The metalliferous organic component of the anoxic black mud can actually be much older than the newly inhabiting fossils and it has to be thermally mature because of the orogenic origin. There has been much discussion about the Late Cambrian--Early Ordovician Orogeny (520 to 480 Ma) that introduced the Scandinavian Caledonides and supplied both Scandinavia and the Baltica with gigantic amounts of metalliferous anoxic black mud from Iapetus that was squeezed to death between Baltica and Laurentia. Two samples from the Kalak Nappe Complex (KNC) have been recorded. The timing of this metamorphic event with Ar-Ar inverse isochrone age as 498 [+ or -]13 Ma and 506 [+ or -]13 17 Ma just during the Turisalu/Varangu formation [15, 16].

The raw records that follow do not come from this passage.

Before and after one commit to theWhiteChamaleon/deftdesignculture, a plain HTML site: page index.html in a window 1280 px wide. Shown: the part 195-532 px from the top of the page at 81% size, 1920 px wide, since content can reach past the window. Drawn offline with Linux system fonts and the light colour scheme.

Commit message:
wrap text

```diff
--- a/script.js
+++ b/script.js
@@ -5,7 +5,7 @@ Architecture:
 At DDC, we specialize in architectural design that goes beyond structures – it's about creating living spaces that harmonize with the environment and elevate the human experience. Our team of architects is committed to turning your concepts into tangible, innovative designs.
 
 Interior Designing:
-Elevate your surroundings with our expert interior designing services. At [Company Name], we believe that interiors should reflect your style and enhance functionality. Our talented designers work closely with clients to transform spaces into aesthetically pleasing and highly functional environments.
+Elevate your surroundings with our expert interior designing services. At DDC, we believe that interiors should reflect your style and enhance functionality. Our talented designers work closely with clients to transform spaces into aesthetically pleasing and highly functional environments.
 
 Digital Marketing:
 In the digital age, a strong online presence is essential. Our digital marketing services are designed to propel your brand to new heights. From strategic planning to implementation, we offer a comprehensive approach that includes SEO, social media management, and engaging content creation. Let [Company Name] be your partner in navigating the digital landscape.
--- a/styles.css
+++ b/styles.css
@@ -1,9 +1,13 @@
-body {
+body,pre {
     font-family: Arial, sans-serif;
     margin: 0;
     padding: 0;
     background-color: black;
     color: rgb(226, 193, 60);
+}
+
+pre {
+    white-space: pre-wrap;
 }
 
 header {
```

Nuclear magnetic resonance (NMR) study of shale oil

In order to solve the contradictory problem of the thermal history of not the facies and not the fossils, but of the shale organic matter itself, the shale oils had to be studied for their thermal history.

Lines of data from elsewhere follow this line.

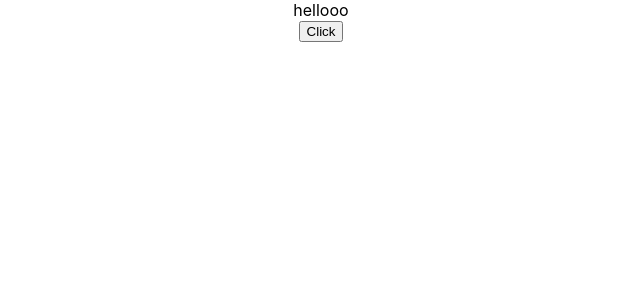
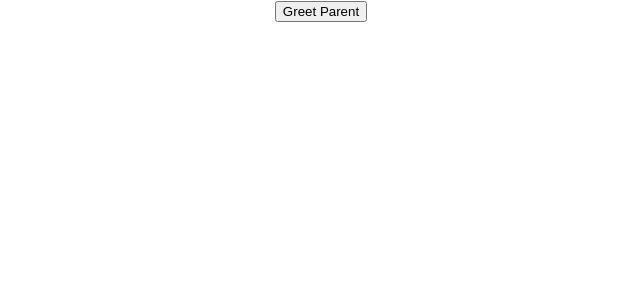
Before and after one commit to furkanksl/Learning-ReactJs, a React (Create React App) app: page / in a window 1280 px wide. Shown: the top 300 px of the page, without its empty margins (319-959 px from the left). Built offline with nearby package versions, Linux system fonts and the light colour scheme.

Commit message:
Methos as props

```diff
--- a/src/App.js
+++ b/src/App.js
@@ -9,12 +9,14 @@
 import FunctionClick from './components/FunctionClick';
 import ClassClick from './components/ClassClick';
 import EventBind from './components/EventBind';
+import ParentComponent from './components/ParentComponent';
 
 function App() {
   return (
     <div className="App">
+      <ParentComponent />
+      {/*
       <EventBind />
-      {/*
       <FunctionClick />
       <ClassClick />
       <Counter />
--- /dev/null
+++ b/src/components/ChildComponent.js
@@ -0,0 +1,11 @@
+import React from 'react'
+
+function ChildComponent(props) {
+    return (
+        <div>
+            <button onClick={()=> props.greetHandler('child')} >Greet Parent</button>
+        </div>
+    )
+}
+
+export default ChildComponent
--- /dev/null
+++ b/src/components/ParentComponent.js
@@ -0,0 +1,29 @@
+import React, { Component } from 'react'
+import ChildComponent from './ChildComponent';
+
+export class ParentComponent extends Component {
+
+    constructor(props) {
+        super(props)
+
+        this.state = {
+             parentName: 'Parent',
+        }
+        this.greetParent = this.greetParent.bind(this);
+    }
+
+
+    greetParent (childName){
+        alert(`Hello ${this.state.parentName} from ${childName}`)
+    }
+
+    render() {
+        return (
+            <div>
+                <ChildComponent greetHandler={this.greetParent} />
+            </div>
+        )
+    }
+}
+
+export default ParentComponent
```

In thermal decomposition of solid fossil fuels (coal) the main single product is toluene. The first to go are long-chain alkyls. Therefore a good quantitative measure for fossil fuel thermal maturation is change in the methylene/methyl C[H.sub.2]/C[H.sub.3] ratio. For a mixture of thousands of compounds, usual analytical procedures like optical spectroscopy, mass-spectrometry or chromatography cannot be used, but the functional group ratios can be quantitatively precisely measured by modern very high field nuclear magnetic resonance (NMR) [23] in combination with various forms of heteronuclear single--and multiquantum correlation spectrometry through the [sup.1]H-[sup.13]C spin-spin couplings, collected into single Attached Proton Test (APT) suite in the Bruker TopSpin 1,3 software package [24]. A very high field 18.8 Tesla superconducting very low temperature (2 K with pumped helium) high resolution magnet was used with total, multichannel digital frequency synthesis and measurement with a AVANCE III 800 MHz spectrometer. A total separation between the [CH.sub.2]/[CH.sub.3] groups was achieved with a clean cutoff between them at 21.8 ppm from TMS. A very significant difference was found between the native black shale oil samples. In the Maardu sample one methyl ([CH.sub.3]) group was connected on average to 1.595 methylenes ([CH.sub.2]), but in the Sillamae sample only to 0.625 methylenes. The 2.5-fold difference shows that the Sillamae argillite has survived orogeny and is thermally mature. Such maturation can not have happened at Sillamae. The organic material appears to be endogenic with an orogenic source.

Considering the very impressive similarity between the chemical composition which involves not just Mo, U, V, Ni and Zn, but also Sb, As of different origin, it is very likely that we have at Sillamae and Jamtland samples of the same allochtonic material in very different lithological settings and containing some more recent fossils.

It is also obvious from Table 2 that Estonian argillites are not really fossil fuels (carbon enrichment is only 600 or 700 Earth crust clarkes) but rather at Sillamae at least, a valuable metalliferous ore with molybdenum enrichment equal to 800 clarkes. Future technologies might be wise to consider these circumstances. It must also be stressed that the idea about selective influx of new endogenic material to some severely denuded locations in the Estonian argillite formations has already been proposed by Valter Petersell [14].

Technological choices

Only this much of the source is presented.